Malaysian Prime Minister Najib Razak on Tuesday sacked his deputy premier and the attorney general as part of a major cabinet reshuffle. The PM's step is being seen as an attempt to tighten his hold on office amid allegations of corruption.
Najib has come under mounting pressure in recent months over claims that huge sums of money had been siphoned off from state-owned development company 1Malaysia Development Berhad (1MDB), which he launched in 2009.
Calls for Najib to step down mounted earlier this month after a Wall Street Journal report that Malaysian government investigators had discovered nearly $700 million had been routed to Najib's personal bank accounts.
The prime minister and 1MDB have vehemently denied any wrongdoing.
In a televised address, Najib announced he had dumped deputy Prime Minister Muhyiddin Yassin, who has been critical of Najib's handling of the affair and has called for more transparency.
Muhyiddin was replaced by home minister Zahid Hamidi.
Clearly referring to Muhyiddin and other lower-ranking ministers who had questioned the allegations surrounding 1MDB, Najib said cabinet members "should not air their differences in an open forum that can affect public opinion against the government and Malaysia".
In total, nine ministers were replaced in the cabinet reshuffle that Najib said was aimed at creating a more "unified team" ahead of the next elections due by 2018.
Attorney General Abdul Gani Patail, who was part of a task force investigating 1MDB, also was "terminated... for health reasons," a government statement said.
'Acts of desperation'
But the moves touched off speculation that Najib was attempting to curb further calls for transparency and possibly avoid criminal charges.
"The removal of the AG and the DPM will be seen as acts of desperation by Najib," said Terence Gomez, a political analyst with the University of Malaya.
"I suspect that the 1MDB task force has sufficient evidence to file charges against key actors in this company which may include the PM."
Over the past year a series of investigative reports have alleged that hundreds of millions of dollars of 1MDB money had gone missing in complex and murky overseas transactions.
The Wall Street Journal report this month said investigators had found that nearly $700 million had moved through government agencies, banks and companies linked to 1MDB before ending up in Najib's accounts.
The premier has denied the allegation, calling it "political sabotage", while 1MDB has said it did not transfer any funds to Najib.
However both Najib and the company have faced growing criticism for failing to disprove the various accusations.
Meanwhile, 1MDB is reeling under a $11 billion debt burden, blamed largely on a much-questioned drive to acquire power-industry assets.

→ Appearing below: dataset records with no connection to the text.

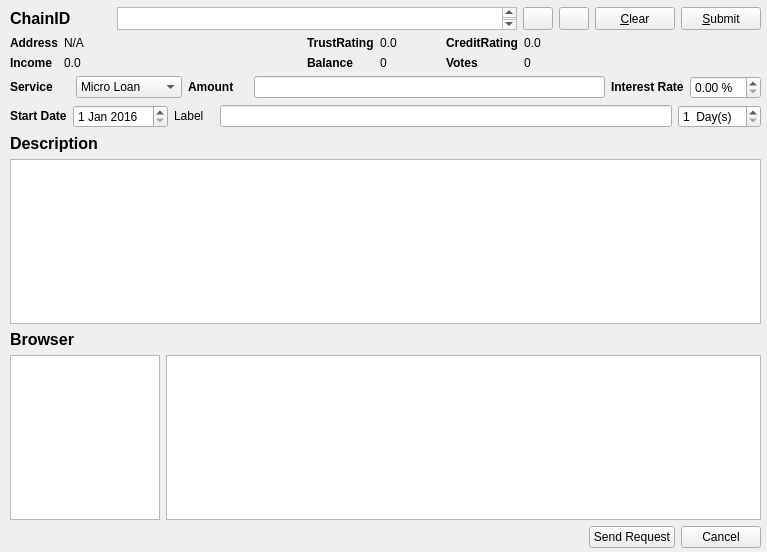
Before: the Qt Designer form src/qt/forms/databasebrowserwidget.ui in thelonecrouton/bitcredit, drawn with Qt 5.
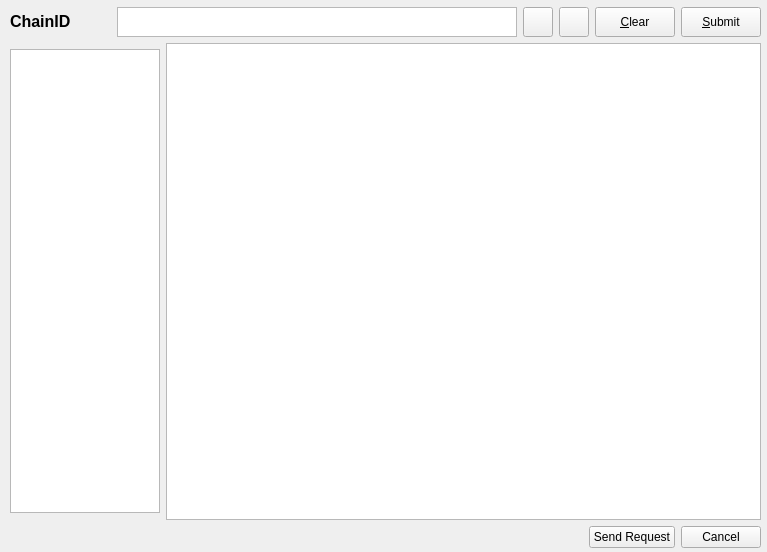
After: the same form once the commit is applied. Icons and pictures are not drawn. Custom widgets are drawn as their Qt base class.

What changed in the file:
```diff
--- a/src/qt/forms/databasebrowserwidget.ui
+++ b/src/qt/forms/databasebrowserwidget.ui
@@ -161,332 +161,6 @@
       </item>
      </layout>
     </item>
-    <item>
-     <layout class="QGridLayout" name="gridLayout">
-      <item row="0" column="7">
-       <widget class="QLabel" name="creditrating">
-        <property name="text">
-         <string>0.0</string>
-        </property>
-       </widget>
-      </item>
-      <item row="1" column="3">
-       <widget class="QLabel" name="label_11">
-        <property name="sizePolicy">
-         <sizepolicy hsizetype="Fixed" vsizetype="Preferred">
-          <horstretch>0</horstretch>
-          <verstretch>0</verstretch>
-         </sizepolicy>
-        </property>
-        <property name="text">
-         <string>&lt;html&gt;&lt;head/&gt;&lt;body&gt;&lt;p&gt;&lt;span style=&quot; font-weight:600;&quot;&gt;Balance&lt;/span&gt;&lt;/p&gt;&lt;/body&gt;&lt;/html&gt;</string>
-        </property>
-       </widget>
-      </item>
-      <item row="0" column="6">
-       <widget class="QLabel" name="label_7">
-        <property name="sizePolicy">
-         <sizepolicy hsizetype="Fixed" vsizetype="Preferred">
-          <horstretch>0</horstretch>
-          <verstretch>0</verstretch>
-         </sizepolicy>
-        </property>
-        <property name="text">
-         <string>&lt;html&gt;&lt;head/&gt;&lt;body&gt;&lt;p&gt;&lt;span style=&quot; font-weight:600;&quot;&gt;CreditRating&lt;/span&gt;&lt;/p&gt;&lt;/body&gt;&lt;/html&gt;</string>
-        </property>
-       </widget>
-      </item>
-      <item row="0" column="3">
-       <widget class="QLabel" name="label_4">
-        <property name="sizePolicy">
-         <sizepolicy hsizetype="Fixed" vsizetype="Preferred">
-          <horstretch>0</horstretch>
-          <verstretch>0</verstretch>
-         </sizepolicy>
-        </property>
-        <property name="text">
-         <string>&lt;html&gt;&lt;head/&gt;&lt;body&gt;&lt;p&gt;&lt;span style=&quot; font-weight:600;&quot;&gt;TrustRating&lt;/span&gt;&lt;/p&gt;&lt;/body&gt;&lt;/html&gt;</string>
-        </property>
-       </widget>
-      </item>
-      <item row="0" column="5">
-       <widget class="QLabel" name="trustrating">
-        <property name="sizePolicy">
-         <sizepolicy hsizetype="Fixed" vsizetype="Preferred">
-          <horstretch>0</horstretch>
-          <verstretch>0</verstretch>
-         </sizepolicy>
-        </property>
-        <property name="minimumSize">
-         <size>
-          <width>60</width>
-          <height>0</height>
-         </size>
-        </property>
-        <property name="text">
-         <string>0.0</string>
-        </property>
-       </widget>
-      </item>
-      <item row="0" column="1">
-       <widget class="QLabel" name="address">
-        <property name="text">
-         <string>N/A</string>
-        </property>
-       </widget>
-      </item>
-      <item row="1" column="1">
-       <widget class="QLabel" name="income">
-        <property name="text">
-         <string>0.0</string>
-        </property>
-       </widget>
-      </item>
-      <item row="1" column="7">
-       <widget class="QLabel" name="votess">
-        <property name="text">
-         <string>0</string>
-        </property>
-       </widget>
-      </item>
-      <item row="1" column="0">
-       <widget class="QLabel" name="label_9">
-        <property name="sizePolicy">
-         <sizepolicy hsizetype="Fixed" vsizetype="Preferred">
-          <horstretch>0</horstretch>
-          <verstretch>0</verstretch>
-         </sizepolicy>
-        </property>
-        <property name="text">
-         <string>&lt;html&gt;&lt;head/&gt;&lt;body&gt;&lt;p&gt;&lt;span style=&quot; font-weight:600;&quot;&gt;Income&lt;/span&gt;&lt;/p&gt;&lt;/body&gt;&lt;/html&gt;</string>
-        </property>
-       </widget>
-      </item>
-      <item row="0" column="0">
-       <widget class="QLabel" name="label_3">
-        <property name="text">
-         <string>&lt;html&gt;&lt;head/&gt;&lt;body&gt;&lt;p&gt;&lt;span style=&quot; font-weight:600;&quot;&gt;Address&lt;/span&gt;&lt;/p&gt;&lt;/body&gt;&lt;/html&gt;</string>
-        </property>
-       </widget>
-      </item>
-      <item row="1" column="5">
-       <widget class="QLabel" name="balancer">
-        <property name="text">
-         <string>0</string>
-        </property>
-       </widget>
-      </item>
-      <item row="1" column="6">
-       <widget class="QLabel" name="label_5">
-        <property name="text">
-         <string>&lt;html&gt;&lt;head/&gt;&lt;body&gt;&lt;p&gt;&lt;span style=&quot; font-weight:600;&quot;&gt;Votes&lt;/span&gt;&lt;/p&gt;&lt;/body&gt;&lt;/html&gt;</string>
-        </property>
-       </widget>
-      </item>
-     </layout>
-    </item>
-    <item>
-     <layout class="QHBoxLayout" name="horizontalLayout_3">
-      <item>
-       <widget class="QLabel" name="label_2">
-        <property name="sizePolicy">
-         <sizepolicy hsizetype="Fixed" vsizetype="Fixed">
-          <horstretch>0</horstretch>
-          <verstretch>0</verstretch>
-         </sizepolicy>
-        </property>
-        <property name="minimumSize">
-         <size>
-          <width>60</width>
-          <height>20</height>
-         </size>
-        </property>
-        <property name="text">
-         <string>&lt;html&gt;&lt;head/&gt;&lt;body&gt;&lt;p&gt;&lt;span style=&quot; font-weight:600;&quot;&gt;Service&lt;/span&gt;&lt;/p&gt;&lt;/body&gt;&lt;/html&gt;</string>
-        </property>
-       </widget>
-      </item>
-      <item>
-       <widget class="QComboBox" name="comboBox">
-        <property name="sizePolicy">
-         <sizepolicy hsizetype="Fixed" vsizetype="Fixed">
-          <horstretch>0</horstretch>
-          <verstretch>0</verstretch>
-         </sizepolicy>
-        </property>
-        <property name="minimumSize">
-         <size>
-          <width>106</width>
-          <height>20</height>
-         </size>
-        </property>
-        <item>
-         <property name="text">
-          <string>Micro Loan</string>
-         </property>
-        </item>
-        <item>
-         <property name="text">
-          <string>Loan</string>
-         </property>
-        </item>
-        <item>
-         <property name="text">
-          <string>Escrow</string>
-         </property>
-        </item>
-       </widget>
-      </item>
-      <item>
-       <widget class="QLabel" name="label_6">
-        <property name="sizePolicy">
-         <sizepolicy hsizetype="Fixed" vsizetype="Fixed">
-          <horstretch>0</horstretch>
-          <verstretch>0</verstretch>
-         </sizepolicy>
-        </property>
-        <property name="minimumSize">
-         <size>
-          <width>60</width>
-          <height>20</height>
-         </size>
-        </property>
-        <property name="text">
-         <string>&lt;html&gt;&lt;head/&gt;&lt;body&gt;&lt;p&gt;&lt;span style=&quot; font-weight:600;&quot;&gt;Amount&lt;/span&gt;&lt;/p&gt;&lt;/body&gt;&lt;/html&gt;</string>
-        </property>
-       </widget>
-      </item>
-      <item>
-       <widget class="BitcreditAmountField" name="payAmount">
-        <property name="toolTip">
-         <string>Amount to send</string>
-        </property>
-        <property name="styleSheet">
-         <string notr="true"/>
-        </property>
-       </widget>
-      </item>
-      <item>
-       <widget class="QLabel" name="label_17">
-        <property name="maximumSize">
-         <size>
-          <width>113</width>
-          <height>16777215</height>
-         </size>
-        </property>
-        <property name="text">
-         <string>&lt;html&gt;&lt;head/&gt;&lt;body&gt;&lt;p&gt;&lt;span style=&quot; font-weight:600;&quot;&gt;Interest Rate&lt;/span&gt;&lt;/p&gt;&lt;/body&gt;&lt;/html&gt;</string>
-        </property>
-       </widget>
-      </item>
-      <item>
-       <widget class="QDoubleSpinBox" name="doubleSpinBox_2">
-        <property name="maximumSize">
-         <size>
-          <width>80</width>
-          <height>16777215</height>
-         </size>
-        </property>
-        <property name="suffix">
-         <string> %</string>
-        </property>
-       </widget>
-      </item>
-     </layout>
-    </item>
-    <item>
-     <layout class="QHBoxLayout" name="horizontalLayout_5">
-      <item>
-       <widget class="QLabel" name="label_18">
-        <property name="maximumSize">
-         <size>
-          <width>80</width>
-          <height>16777215</height>
-         </size>
-        </property>
-        <property name="text">
-         <string>&lt;html&gt;&lt;head/&gt;&lt;body&gt;&lt;p&gt;&lt;span style=&quot; font-weight:600;&quot;&gt;Start Date&lt;/span&gt;&lt;/p&gt;&lt;/body&gt;&lt;/html&gt;</string>
-        </property>
-       </widget>
-      </item>
-      <item>
-       <widget class="QDateEdit" name="dateEdit_2">
-        <property name="minimumDate">
-         <date>
-          <year>2016</year>
-          <month>1</month>
-          <day>1</day>
-         </date>
-        </property>
-        <property name="date">
-         <date>
-          <year>2016</year>
-          <month>1</month>
-          <day>1</day>
-         </date>
-        </property>
-       </widget>
-      </item>
-      <item>
-       <widget class="QLabel" name="label_10">
-        <property name="sizePolicy">
-         <sizepolicy hsizetype="Fixed" vsizetype="Fixed">
-          <horstretch>0</horstretch>
-          <verstretch>0</verstretch>
-         </sizepolicy>
-        </property>
-        <property name="minimumSize">
-         <size>
-          <width>40</width>
-          <height>20</height>
-         </size>
-        </property>
-        <property name="text">
-         <string>Label</string>
-        </property>
-       </widget>
-      </item>
-      <item>
-       <widget class="QLineEdit" name="lineEdit"/>
-      </item>
-      <item>
-       <widget class="QSpinBox" name="spinBox_2">
-        <property name="suffix">
-         <string>  Day(s)</string>
-        </property>
-        <property name="minimum">
-         <number>1</number>
-        </property>
-        <property name="maximum">
-         <number>90</number>
-        </property>
-        <property name="value">
-         <number>1</number>
-        </property>
-        <property name="displayIntegerBase">
-         <number>10</number>
-        </property>
-       </widget>
-      </item>
-     </layout>
-    </item>
-    <item>
-     <widget class="QLabel" name="label_14">
-      <property name="text">
-       <string>&lt;html&gt;&lt;head/&gt;&lt;body&gt;&lt;p&gt;&lt;span style=&quot; font-size:12pt; font-weight:600;&quot;&gt;Description&lt;/span&gt;&lt;/p&gt;&lt;/body&gt;&lt;/html&gt;</string>
-      </property>
-     </widget>
-    </item>
-    <item>
-     <widget class="QTextEdit" name="description"/>
-    </item>
-    <item>
-     <widget class="QLabel" name="label_13">
-      <property name="text">
-       <string>&lt;html&gt;&lt;head/&gt;&lt;body&gt;&lt;p&gt;&lt;span style=&quot; font-size:12pt; font-weight:600;&quot;&gt;Browser&lt;/span&gt;&lt;/p&gt;&lt;/body&gt;&lt;/html&gt;</string>
-      </property>
-     </widget>
-    </item>
     <item>
      <layout class="QHBoxLayout" name="horizontalLayout">
       <item>
@@ -500,7 +174,7 @@
         <property name="maximumSize">
          <size>
           <width>150</width>
-          <height>340</height>
+          <height>464</height>
          </size>
         </property>
        </widget>
@@ -637,12 +311,6 @@
   </action>
  </widget>
  <customwidgets>
-  <customwidget>
-   <class>BitcreditAmountField</class>
-   <extends>QLineEdit</extends>
-   <header>bitcreditamountfield.h</header>
-   <container>1</container>
-  </customwidget>
   <customwidget>
    <class>ConnectionWidget</class>
    <extends>QTreeView</extends>
```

Fears that it may collapse or need a massive bailout have contributed to a recent slide in the ringgit currency to 17-year lows.

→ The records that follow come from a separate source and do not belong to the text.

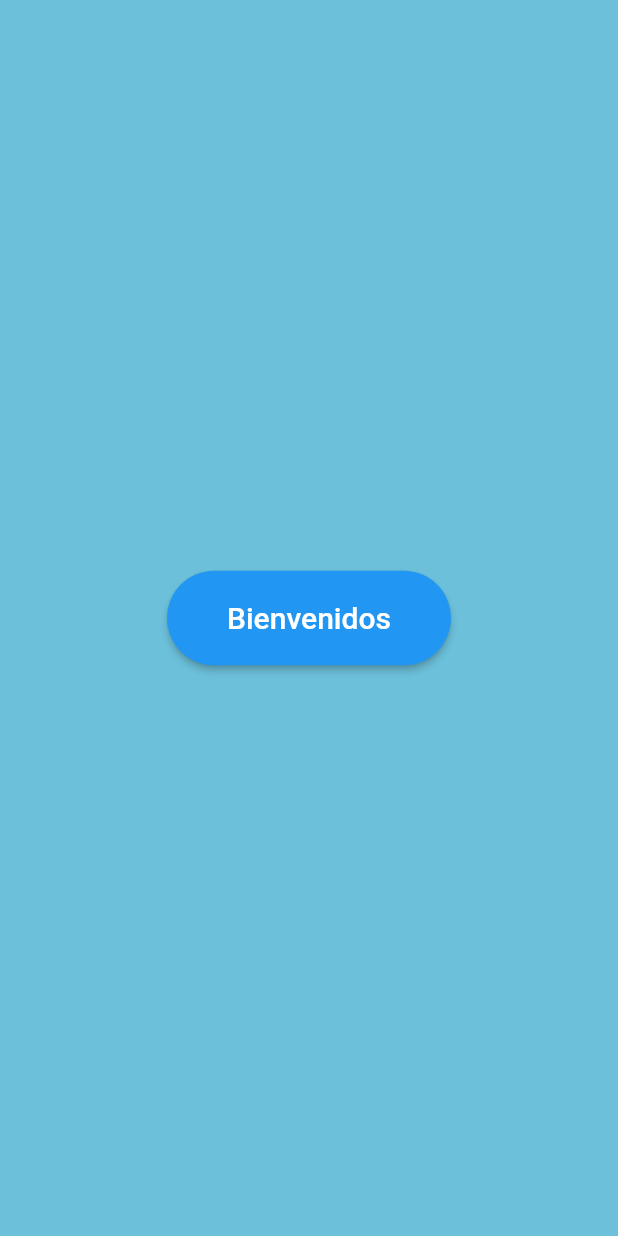
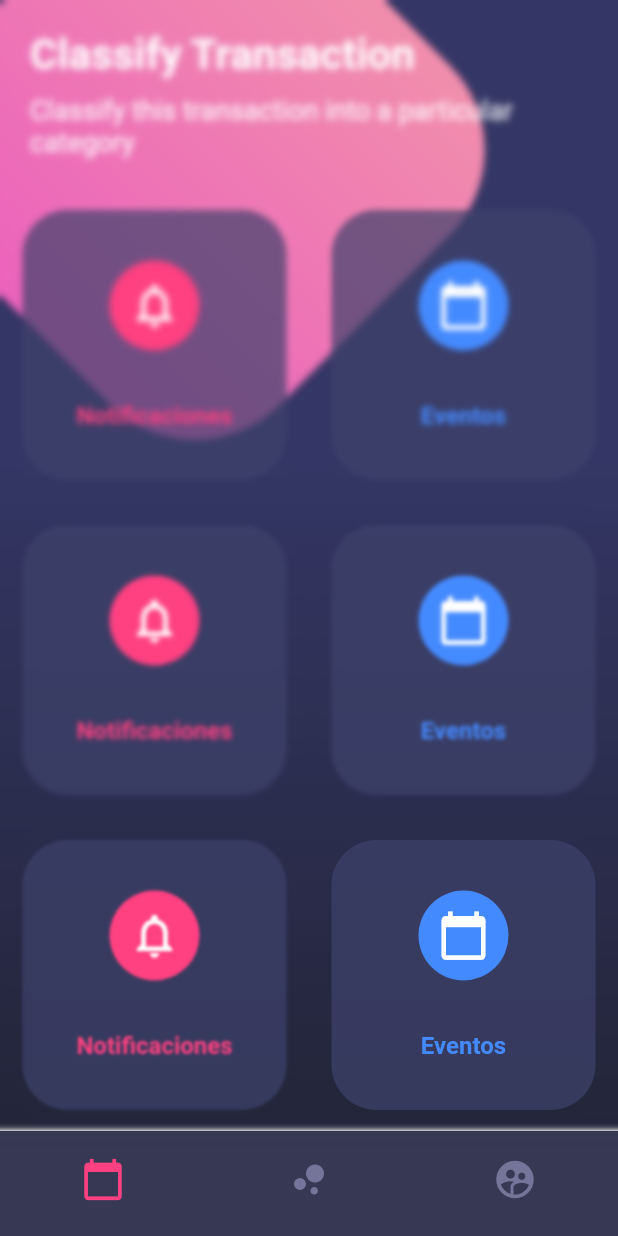
Before and after one commit to csuarez689/FlutterExamples, a Flutter app: the screen it shows after launch, on a phone screen of 412 x 824 dp. Run offline on Flutter 3.47's test engine with Material 2 defaults, Android fonts, the phone set to English and light mode, and no system bars; our stand-ins replace flutter_swiper.

Commit message:
added nice menu

```diff
--- a/disenos/lib/main.dart
+++ b/disenos/lib/main.dart
@@ -1,17 +1,21 @@
 import 'package:disenos/src/pages/error_page.dart';
 import 'package:disenos/src/routes/routes.dart';
 import 'package:flutter/material.dart';
+import 'package:flutter/services.dart';
 
 void main() => runApp(MyApp());
 
 class MyApp extends StatelessWidget {
   @override
   Widget build(BuildContext context) {
+    SystemChrome.setSystemUIOverlayStyle(SystemUiOverlayStyle.light
+        .copyWith(statusBarColor: Colors.transparent));
+
     return MaterialApp(
       title: 'Diseños',
       debugShowCheckedModeBanner: false,
       routes: getApplicationRoutes(),
-      initialRoute: 'scrollDesign',
+      initialRoute: 'niceMenu',
       onGenerateRoute: (settings) =>
           MaterialPageRoute(builder: (BuildContext context) => ErrorPage()),
     );
--- /dev/null
+++ b/disenos/lib/src/pages/nice_menu_page.dart
@@ -0,0 +1,193 @@
+import 'dart:math';
+import 'dart:ui';
+
+import 'package:flutter/material.dart';
+
+class NiceMenuPage extends StatelessWidget {
+  @override
+  Widget build(BuildContext context) {
+    return Scaffold(
+      body: Stack(
+        children: <Widget>[
+          _fondoApp(),
+          SingleChildScrollView(
+            child: Column(
+              children: <Widget>[
+                _titles(),
+                _buttonsGrid(),
+              ],
+            ),
+          ),
+        ],
+      ),
+      bottomNavigationBar: _bottonNavigationBar(context),
+    );
+  }
+
+  Widget _fondoApp() {
+    final gradient = Container(
+      width: double.infinity,
+      height: double.infinity,
+      decoration: BoxDecoration(
+        gradient: LinearGradient(
+            begin: FractionalOffset(0.0, 0.4),
+            end: FractionalOffset(0.0, 1.0),
+            colors: [
+              Color.fromRGBO(52, 54, 101, 1.0),
+              Color.fromRGBO(35, 37, 57, 1.0)
+            ]),
+      ),
+    );
+
+    final box = Positioned(
+      top: -60,
+      left: -30,
+      child: Transform.rotate(
+        angle: -pi / 4.0,
+        child: Container(
+          height: 320.0,
+          width: 320.0,
+          decoration: BoxDecoration(
+              borderRadius: BorderRadius.circular(80.0),
+              gradient: LinearGradient(colors: [
+                Color.fromRGBO(236, 98, 188, 1.0),
+                Color.fromRGBO(241, 142, 172, 1.0)
+              ])),
+        ),
+      ),
+    );
+
+    return Stack(
+      children: <Widget>[gradient, box],
+    );
+  }
+
+  Widget _titles() {
+    return SafeArea(
+      child: Container(
+        padding: EdgeInsets.all(20),
+        child: Column(
+          crossAxisAlignment: CrossAxisAlignment.start,
+          children: [
+            Text(
+              'Classify Transaction',
+              style: TextStyle(
+                  fontSize: 28.0,
+                  color: Colors.white,
+                  fontWeight: FontWeight.bold),
+            ),
+            SizedBox(height: 10.0),
+            Text(
+              'Classify this transaction into a particular category',
+              style: TextStyle(
+                fontSize: 18.0,
+                color: Colors.white,
+              ),
+            )
+          ],
+        ),
+      ),
+    );
+  }
+
+  Widget _bottonNavigationBar(BuildContext context) {
+    return Container(
+      color: Color.fromRGBO(55, 57, 84, 1.0),
+      padding: EdgeInsets.only(top: 10),
+      child: BottomNavigationBar(
+        backgroundColor: Color.fromRGBO(55, 57, 84, 1.0),
+        selectedItemColor: Colors.pinkAccent,
+        unselectedItemColor: Color.fromRGBO(116, 117, 152, 1.0),
+        type: BottomNavigationBarType.fixed,
+        iconSize: 30.0,
+        items: [
+          BottomNavigationBarItem(
+            label: '',
+            icon: Icon(Icons.calendar_today),
+          ),
+          BottomNavigationBarItem(
+            label: '',
+            icon: Icon(Icons.bubble_chart),
+          ),
+          BottomNavigationBarItem(
+            label: '',
+            icon: Icon(Icons.supervised_user_circle),
+          ),
+        ],
+      ),
+    );
+  }
+
+  Widget _buttonsGrid() {
+    return Table(
+      children: [
+        TableRow(children: [
+          _menuButton(
+              color: Colors.pinkAccent,
+              icon: Icons.notifications_none_outlined,
+              title: 'Notificaciones'),
+          _menuButton(
+              color: Colors.blueAccent,
+              icon: Icons.calendar_today,
+              title: 'Eventos'),
+        ]),
+        TableRow(children: [
+          _menuButton(
+              color: Colors.pinkAccent,
+              icon: Icons.notifications_none_outlined,
+              title: 'Notificaciones'),
+          _menuButton(
+              color: Colors.blueAccent,
+              icon: Icons.calendar_today,
+              title: 'Eventos'),
+        ]),
+        TableRow(children: [
+          _menuButton(
+              color: Colors.pinkAccent,
+              icon: Icons.notifications_none_outlined,
+              title: 'Notificaciones'),
+          _menuButton(
+              color: Colors.blueAccent,
+              icon: Icons.calendar_today,
+              title: 'Eventos'),
+        ]),
+      ],
+    );
+  }
+
+  Widget _menuButton({String title, Color color, IconData icon}) {
+    return BackdropFilter(
+      filter: ImageFilter.blur(
+        sigmaX: 1,
+        sigmaY: 1,
+      ),
+      child: Container(
+        height: 180.0,
+        margin: EdgeInsets.all(15),
+        decoration: BoxDecoration(
+          color: Color.fromRGBO(62, 66, 107, 0.7),
+          borderRadius: BorderRadius.circular(30),
+        ),
+        child: Column(
+          mainAxisAlignment: MainAxisAlignment.spaceEvenly,
+          children: [
+            CircleAvatar(
+              radius: 30.0,
+              backgroundColor: color,
+              child: Icon(
+                icon,
+                color: Colors.white,
+                size: 35,
+              ),
+            ),
+            Text(
+              title,
+              style: TextStyle(
+                  color: color, fontSize: 16, fontWeight: FontWeight.bold),
+            ),
+          ],
+        ),
+      ),
+    );
+  }
+}
--- a/disenos/lib/src/routes/routes.dart
+++ b/disenos/lib/src/routes/routes.dart
@@ -1,8 +1,10 @@
 import 'package:disenos/src/pages/basic_design_page.dart';
+import 'package:disenos/src/pages/nice_menu_page.dart';
 import 'package:disenos/src/pages/scroll_design_page.dart';
 import 'package:flutter/material.dart';
 
 Map<String, WidgetBuilder> getApplicationRoutes() => <String, WidgetBuilder>{
       'basicDesign': (context) => BasicDesignPage(),
       'scrollDesign': (context) => ScrollDesignPage(),
+      'niceMenu': (context) => NiceMenuPage(),
     };
```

Last week the home ministry suspended for three months the publishing permits of The Edge Media Group, which is known for its aggressive reporting on 1MDB, sparking fears of a press crackdown over the affair.
The home ministry said The Edge's reports on 1MDB threatened to disturb "public order."
The UK-based Sarawak Report, an activist website that had also published a series of 1MDB exposes, has also been blocked.
There was no immediate comment seen from Muhyiddin or Gani.
Political experts say that despite public outrage in Malaysia, Najib appears secure within his ruling United Malays National Organisation (UMNO) owing to the party's deep-rooted patronage politics.
Najib, the son of a respected former premier, once headed UMNO's youth wing, which allowed him to build up an extensive network of supporters who now rule the party's various regional divisions.